— Work task —
Count how many lines of the data include "appweb". The answer is that number and nothing else.

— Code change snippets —
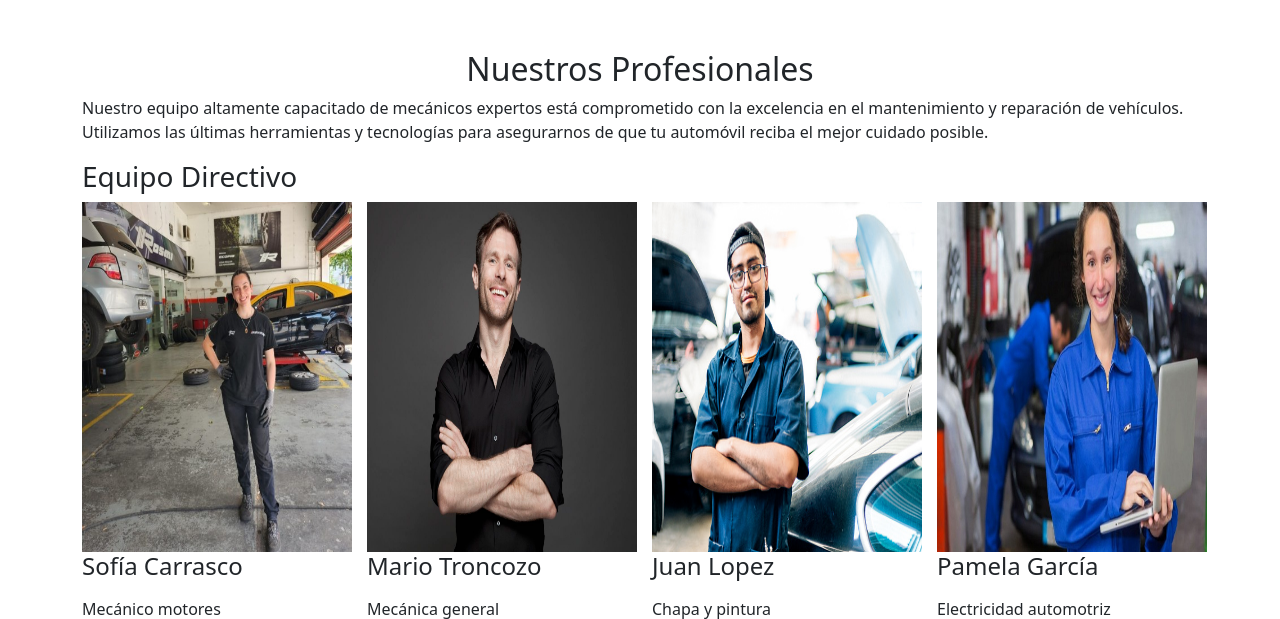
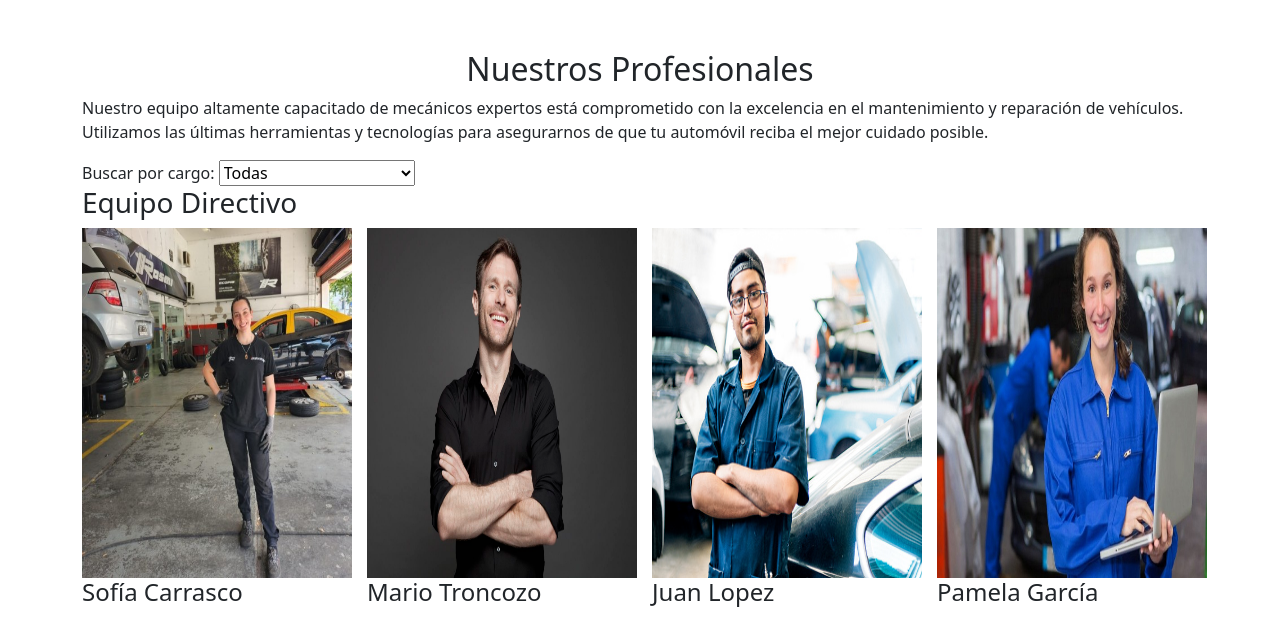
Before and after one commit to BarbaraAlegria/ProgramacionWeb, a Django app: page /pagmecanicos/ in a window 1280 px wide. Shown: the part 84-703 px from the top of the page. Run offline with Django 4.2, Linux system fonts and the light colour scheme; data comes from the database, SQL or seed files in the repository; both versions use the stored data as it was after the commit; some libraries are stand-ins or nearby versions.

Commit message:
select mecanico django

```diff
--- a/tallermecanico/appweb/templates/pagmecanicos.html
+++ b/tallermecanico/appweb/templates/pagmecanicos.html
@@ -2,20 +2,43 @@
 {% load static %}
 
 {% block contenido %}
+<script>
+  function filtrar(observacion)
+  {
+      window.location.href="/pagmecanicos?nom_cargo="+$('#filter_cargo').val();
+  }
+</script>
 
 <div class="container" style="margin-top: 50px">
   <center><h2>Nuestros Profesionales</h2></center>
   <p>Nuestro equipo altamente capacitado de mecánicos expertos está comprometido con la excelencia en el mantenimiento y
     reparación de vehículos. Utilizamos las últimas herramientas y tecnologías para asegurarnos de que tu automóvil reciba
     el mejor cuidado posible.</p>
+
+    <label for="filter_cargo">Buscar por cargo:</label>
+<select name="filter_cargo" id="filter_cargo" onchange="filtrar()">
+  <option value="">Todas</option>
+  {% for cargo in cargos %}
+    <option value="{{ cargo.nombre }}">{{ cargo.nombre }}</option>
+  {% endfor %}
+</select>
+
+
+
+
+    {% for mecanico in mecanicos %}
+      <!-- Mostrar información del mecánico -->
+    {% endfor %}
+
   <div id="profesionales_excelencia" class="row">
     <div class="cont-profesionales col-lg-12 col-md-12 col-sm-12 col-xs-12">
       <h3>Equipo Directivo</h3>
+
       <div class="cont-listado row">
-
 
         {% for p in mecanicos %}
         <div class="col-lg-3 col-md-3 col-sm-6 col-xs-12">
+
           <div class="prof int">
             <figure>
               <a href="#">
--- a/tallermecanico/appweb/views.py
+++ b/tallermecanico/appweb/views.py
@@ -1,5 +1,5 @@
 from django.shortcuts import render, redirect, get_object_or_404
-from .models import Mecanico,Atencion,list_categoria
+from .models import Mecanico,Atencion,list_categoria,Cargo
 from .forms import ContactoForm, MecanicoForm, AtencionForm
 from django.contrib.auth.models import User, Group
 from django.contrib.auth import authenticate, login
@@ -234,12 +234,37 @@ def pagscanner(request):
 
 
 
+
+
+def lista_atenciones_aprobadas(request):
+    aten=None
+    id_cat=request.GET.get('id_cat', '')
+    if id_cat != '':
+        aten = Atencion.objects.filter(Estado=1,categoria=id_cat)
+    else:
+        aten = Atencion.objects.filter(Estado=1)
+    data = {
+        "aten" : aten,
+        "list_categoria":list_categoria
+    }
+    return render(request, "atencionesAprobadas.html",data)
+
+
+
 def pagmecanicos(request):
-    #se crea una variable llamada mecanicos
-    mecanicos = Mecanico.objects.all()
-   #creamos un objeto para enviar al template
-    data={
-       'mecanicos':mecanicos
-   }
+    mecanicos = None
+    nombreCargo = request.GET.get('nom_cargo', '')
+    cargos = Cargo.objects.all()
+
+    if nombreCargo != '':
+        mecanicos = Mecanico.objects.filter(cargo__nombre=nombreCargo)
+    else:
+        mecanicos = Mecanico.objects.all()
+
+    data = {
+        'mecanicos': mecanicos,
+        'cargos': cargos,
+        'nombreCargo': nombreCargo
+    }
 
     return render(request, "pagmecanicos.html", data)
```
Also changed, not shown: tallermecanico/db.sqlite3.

— Answer space —
4